For tea lovers, nothing beats a nice cup of hot tea as refreshment. In fact, it is a nice companion during winter where it helps to keep the body warm and clears your throat. A nice banter over a cup of hot tea and some biscuits, anyone?
Despite the many established health benefits associated with tea consumption, a new study has suggested that drinking hot tea can significantly increase the risk of esophageal cancer among certain high risk groups. It is worth pointing out that the hypothesis linking hot drinks to esophageal cancer is nothing new based on previous clinical observations.
Nevertheless, drinking very hot beverages was classified by The International Agency for Research on Cancer (the cancer agency of the World Health Organization) as probable carcinogenic to humans (Group 2A) rather than a definite carcinogen (class 1) based on limited evidence from epidemiological studies.
The current study, led by researchers from Peking University in Beijing China was published in February 2018 in the Annals of Internal Medicine.

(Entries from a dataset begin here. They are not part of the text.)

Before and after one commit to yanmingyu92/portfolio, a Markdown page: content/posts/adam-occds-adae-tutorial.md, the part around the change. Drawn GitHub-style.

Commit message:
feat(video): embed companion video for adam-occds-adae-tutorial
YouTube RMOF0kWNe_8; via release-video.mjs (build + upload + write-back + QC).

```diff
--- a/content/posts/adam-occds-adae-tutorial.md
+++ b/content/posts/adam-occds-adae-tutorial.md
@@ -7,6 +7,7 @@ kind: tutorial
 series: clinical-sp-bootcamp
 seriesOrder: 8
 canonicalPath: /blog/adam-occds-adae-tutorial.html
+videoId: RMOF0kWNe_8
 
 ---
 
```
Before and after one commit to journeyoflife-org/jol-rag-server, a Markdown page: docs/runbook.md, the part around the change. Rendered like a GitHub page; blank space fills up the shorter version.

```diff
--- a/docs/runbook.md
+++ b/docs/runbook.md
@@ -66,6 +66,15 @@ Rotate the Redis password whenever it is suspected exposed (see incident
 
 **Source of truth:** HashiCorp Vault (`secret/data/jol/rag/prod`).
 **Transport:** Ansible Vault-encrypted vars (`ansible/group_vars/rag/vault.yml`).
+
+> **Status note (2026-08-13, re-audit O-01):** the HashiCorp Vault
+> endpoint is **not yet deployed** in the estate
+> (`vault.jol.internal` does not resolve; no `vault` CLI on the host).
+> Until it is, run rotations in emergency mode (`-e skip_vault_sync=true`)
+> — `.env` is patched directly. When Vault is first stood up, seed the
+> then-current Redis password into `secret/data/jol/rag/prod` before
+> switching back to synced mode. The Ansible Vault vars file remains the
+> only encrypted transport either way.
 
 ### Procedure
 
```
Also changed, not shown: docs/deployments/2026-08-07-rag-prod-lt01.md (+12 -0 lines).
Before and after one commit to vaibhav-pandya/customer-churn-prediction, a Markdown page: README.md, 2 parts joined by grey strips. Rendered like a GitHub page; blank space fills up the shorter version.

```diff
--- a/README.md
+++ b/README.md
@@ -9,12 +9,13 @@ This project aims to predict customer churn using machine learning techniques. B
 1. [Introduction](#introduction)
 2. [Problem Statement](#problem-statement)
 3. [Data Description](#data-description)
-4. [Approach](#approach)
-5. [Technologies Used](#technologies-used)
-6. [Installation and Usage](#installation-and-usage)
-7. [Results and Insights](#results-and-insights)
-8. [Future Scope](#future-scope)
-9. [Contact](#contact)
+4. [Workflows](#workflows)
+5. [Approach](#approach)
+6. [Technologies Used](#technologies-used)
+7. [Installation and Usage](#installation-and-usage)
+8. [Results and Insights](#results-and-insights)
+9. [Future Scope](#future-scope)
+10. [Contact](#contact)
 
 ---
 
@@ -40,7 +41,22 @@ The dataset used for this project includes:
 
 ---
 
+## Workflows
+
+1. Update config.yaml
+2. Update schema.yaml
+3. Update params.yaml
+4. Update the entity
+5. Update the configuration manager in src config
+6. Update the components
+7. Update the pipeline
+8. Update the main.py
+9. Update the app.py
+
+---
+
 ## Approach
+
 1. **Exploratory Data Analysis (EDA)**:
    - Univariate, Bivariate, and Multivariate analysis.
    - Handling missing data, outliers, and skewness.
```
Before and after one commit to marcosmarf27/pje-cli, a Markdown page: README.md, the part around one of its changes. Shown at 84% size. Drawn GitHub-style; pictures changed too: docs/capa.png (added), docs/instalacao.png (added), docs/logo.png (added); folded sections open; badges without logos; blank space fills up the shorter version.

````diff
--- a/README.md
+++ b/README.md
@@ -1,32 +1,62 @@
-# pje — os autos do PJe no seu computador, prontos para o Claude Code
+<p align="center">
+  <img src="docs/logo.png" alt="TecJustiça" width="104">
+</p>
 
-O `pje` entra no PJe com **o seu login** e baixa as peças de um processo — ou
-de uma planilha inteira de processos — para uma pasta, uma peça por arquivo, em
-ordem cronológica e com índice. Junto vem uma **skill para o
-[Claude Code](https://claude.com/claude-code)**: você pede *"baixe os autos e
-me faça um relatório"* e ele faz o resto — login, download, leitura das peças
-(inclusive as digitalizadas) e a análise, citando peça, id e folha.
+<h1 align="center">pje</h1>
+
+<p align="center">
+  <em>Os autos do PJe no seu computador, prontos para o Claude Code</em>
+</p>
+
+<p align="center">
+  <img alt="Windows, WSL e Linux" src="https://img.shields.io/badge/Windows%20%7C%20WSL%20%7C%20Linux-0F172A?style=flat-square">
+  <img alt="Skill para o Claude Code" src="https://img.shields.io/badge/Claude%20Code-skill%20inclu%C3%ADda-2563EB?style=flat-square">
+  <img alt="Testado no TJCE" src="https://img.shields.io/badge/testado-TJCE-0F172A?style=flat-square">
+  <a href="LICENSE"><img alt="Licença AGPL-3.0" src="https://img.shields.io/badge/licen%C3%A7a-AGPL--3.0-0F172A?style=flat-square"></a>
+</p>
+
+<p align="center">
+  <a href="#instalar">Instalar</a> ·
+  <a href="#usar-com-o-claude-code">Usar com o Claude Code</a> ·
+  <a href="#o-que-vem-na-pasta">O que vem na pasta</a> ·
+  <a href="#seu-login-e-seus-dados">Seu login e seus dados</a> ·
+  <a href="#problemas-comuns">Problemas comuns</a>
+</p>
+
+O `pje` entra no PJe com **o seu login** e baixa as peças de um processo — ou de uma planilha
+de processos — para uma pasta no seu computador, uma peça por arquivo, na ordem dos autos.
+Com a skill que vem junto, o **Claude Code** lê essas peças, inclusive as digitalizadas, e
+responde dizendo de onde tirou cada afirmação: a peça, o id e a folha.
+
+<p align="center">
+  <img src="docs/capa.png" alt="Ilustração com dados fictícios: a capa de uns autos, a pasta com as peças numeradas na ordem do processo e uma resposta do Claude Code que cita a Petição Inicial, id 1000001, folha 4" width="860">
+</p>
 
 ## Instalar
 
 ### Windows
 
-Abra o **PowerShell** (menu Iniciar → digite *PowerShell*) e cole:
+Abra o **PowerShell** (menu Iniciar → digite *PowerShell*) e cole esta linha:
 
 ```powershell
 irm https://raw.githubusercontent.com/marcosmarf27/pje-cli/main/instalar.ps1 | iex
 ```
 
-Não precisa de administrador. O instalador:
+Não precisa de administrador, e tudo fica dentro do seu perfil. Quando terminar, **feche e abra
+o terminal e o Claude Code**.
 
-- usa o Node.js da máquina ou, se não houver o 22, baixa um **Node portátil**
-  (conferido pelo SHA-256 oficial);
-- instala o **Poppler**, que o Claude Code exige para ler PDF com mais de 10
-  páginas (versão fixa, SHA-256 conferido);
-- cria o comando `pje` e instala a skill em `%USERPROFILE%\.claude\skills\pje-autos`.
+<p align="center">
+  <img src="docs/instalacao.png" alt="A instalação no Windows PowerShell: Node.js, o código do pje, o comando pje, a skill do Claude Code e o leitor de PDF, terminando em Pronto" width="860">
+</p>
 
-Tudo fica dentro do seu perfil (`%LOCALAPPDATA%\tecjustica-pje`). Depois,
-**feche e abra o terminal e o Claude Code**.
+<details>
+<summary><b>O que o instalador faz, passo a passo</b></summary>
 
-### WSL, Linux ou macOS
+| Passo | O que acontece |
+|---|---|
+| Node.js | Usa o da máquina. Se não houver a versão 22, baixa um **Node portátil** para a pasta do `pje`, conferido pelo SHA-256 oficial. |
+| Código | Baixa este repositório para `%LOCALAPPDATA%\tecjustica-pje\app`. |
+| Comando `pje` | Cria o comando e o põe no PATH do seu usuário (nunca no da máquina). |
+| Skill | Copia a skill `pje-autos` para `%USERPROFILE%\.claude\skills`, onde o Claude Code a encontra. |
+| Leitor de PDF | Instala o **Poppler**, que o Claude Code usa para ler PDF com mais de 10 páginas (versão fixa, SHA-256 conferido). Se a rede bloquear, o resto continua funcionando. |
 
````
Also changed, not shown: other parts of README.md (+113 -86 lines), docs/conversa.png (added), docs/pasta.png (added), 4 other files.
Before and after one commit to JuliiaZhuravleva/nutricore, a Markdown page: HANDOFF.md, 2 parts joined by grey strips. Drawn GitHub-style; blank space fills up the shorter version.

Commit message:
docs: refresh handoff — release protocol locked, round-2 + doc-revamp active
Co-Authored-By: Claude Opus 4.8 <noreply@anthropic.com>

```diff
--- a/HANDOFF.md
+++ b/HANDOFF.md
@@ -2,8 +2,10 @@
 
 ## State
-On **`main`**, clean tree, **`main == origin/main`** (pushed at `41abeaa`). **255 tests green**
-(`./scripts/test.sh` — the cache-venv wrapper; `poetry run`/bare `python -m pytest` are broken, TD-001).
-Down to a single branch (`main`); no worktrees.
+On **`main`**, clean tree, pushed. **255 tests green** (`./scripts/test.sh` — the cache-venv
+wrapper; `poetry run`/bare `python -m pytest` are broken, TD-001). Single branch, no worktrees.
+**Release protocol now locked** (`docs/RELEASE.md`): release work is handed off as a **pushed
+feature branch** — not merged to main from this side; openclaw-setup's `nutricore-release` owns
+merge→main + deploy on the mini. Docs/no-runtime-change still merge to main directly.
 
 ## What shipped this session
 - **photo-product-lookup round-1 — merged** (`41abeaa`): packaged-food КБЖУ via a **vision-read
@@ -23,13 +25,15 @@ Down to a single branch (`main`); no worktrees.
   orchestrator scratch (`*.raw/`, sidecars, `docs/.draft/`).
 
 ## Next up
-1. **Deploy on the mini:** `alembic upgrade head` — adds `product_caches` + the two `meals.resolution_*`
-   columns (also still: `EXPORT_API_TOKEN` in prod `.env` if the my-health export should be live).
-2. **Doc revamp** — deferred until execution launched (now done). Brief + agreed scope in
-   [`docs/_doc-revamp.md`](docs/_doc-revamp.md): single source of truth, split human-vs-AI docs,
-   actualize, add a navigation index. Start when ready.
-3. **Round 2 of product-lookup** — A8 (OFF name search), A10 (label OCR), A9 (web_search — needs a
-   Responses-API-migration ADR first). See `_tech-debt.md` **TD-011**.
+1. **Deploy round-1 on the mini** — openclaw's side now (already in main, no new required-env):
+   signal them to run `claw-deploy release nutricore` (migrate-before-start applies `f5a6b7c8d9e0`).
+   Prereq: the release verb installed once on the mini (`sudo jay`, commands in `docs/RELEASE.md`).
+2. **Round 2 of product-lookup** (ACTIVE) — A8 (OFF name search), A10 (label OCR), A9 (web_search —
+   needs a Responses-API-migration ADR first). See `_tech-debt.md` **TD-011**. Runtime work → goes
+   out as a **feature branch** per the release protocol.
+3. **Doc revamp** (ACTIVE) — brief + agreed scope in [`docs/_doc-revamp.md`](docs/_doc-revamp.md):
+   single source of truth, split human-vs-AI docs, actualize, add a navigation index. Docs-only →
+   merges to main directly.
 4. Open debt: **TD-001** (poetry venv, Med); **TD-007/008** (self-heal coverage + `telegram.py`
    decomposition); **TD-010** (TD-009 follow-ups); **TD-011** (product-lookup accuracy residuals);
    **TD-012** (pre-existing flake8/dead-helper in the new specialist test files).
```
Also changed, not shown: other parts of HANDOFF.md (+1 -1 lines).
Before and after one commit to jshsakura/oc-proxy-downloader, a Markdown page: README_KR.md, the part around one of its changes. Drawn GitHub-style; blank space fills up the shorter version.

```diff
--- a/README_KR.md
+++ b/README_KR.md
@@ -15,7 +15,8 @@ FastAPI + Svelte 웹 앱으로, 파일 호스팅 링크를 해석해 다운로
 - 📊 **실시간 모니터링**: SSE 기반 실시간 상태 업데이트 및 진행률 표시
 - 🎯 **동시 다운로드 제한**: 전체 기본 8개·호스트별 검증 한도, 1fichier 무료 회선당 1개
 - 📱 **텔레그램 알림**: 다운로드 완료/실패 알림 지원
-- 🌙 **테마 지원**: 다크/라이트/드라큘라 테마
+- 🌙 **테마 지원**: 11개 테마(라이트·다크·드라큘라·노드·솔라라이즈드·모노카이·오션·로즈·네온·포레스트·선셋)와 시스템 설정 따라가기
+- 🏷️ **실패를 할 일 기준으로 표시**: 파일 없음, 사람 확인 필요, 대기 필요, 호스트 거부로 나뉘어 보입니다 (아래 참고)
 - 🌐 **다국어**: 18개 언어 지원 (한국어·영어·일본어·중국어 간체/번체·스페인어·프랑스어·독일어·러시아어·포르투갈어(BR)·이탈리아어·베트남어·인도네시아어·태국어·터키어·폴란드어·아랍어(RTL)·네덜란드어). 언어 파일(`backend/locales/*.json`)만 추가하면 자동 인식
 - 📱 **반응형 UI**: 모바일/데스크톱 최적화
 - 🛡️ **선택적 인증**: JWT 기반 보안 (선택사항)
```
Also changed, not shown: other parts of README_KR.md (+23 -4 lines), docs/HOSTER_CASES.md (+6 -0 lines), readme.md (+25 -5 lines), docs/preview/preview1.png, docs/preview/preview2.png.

It was reported that the consumption of tea at high temperatures can raise the risk of esophageal among smokers or those who drink alcohol daily. The study followed 456,155 people aged 30 to 79 years for approximately 9 years where 1731 cases of esophageal cancer were documented.
The study revealed that participants who drank burning-hot tea and 15 g or more of alcohol daily had 5 times the risk for esophageal cancer when compared with those who had a habit of drinking tea less than weekly and consumed less than 15 g of alcohol daily. Likewise, the risk of esophageal cancer was 2 times higher for current smokers who drank burning-hot tea daily. As such, the study concluded that drinking tea at high temperatures is associated with an increased risk for esophageal cancer when combined with high alcohol consumption or tobacco use than drinking hot tea alone.
Despite the results not showing higher risk of esophageal cancer among people who only drank tea (scalding hot or not) daily, the researchers did note the possibility of prolonged thermal injury to the lining of esophageal leading to carcinogenesis (transformation of normal cells to cancer cells).
For tea lovers out there, do continue to enjoy the flavourful and healthy drink although you should be mindful with the temperature of your tea.
“Tea is nought but this: first you heat the water, then you make the tea. Then you drink it properly. That is all you need to know.”
-Sen no Rikyu-
- Yu C, Tang H, Guo Y, Bian Z, Yang L, Chen Y, et al. Effect of Hot Tea Consumption and Its Interactions With Alcohol and Tobacco Use on the Risk for Esophageal Cancer: A Population-Based Cohort Study. Ann Intern Med. [Epub ahead of print 6 February 2018] doi: 10.7326/M17-2000 Available at: http://annals.org/aim/article-abstract/2671921/effect-hot-tea-consumption-its-interactions-alcohol-tobacco-use-risk
- IARC (2016) International Research for Research of Cancer Monographs evaluate drinking coffee, maté, and very hot beverages. Avalaible at: https://dosinghealth.com/wp-content/uploads/2018/02/pr244_E.pdf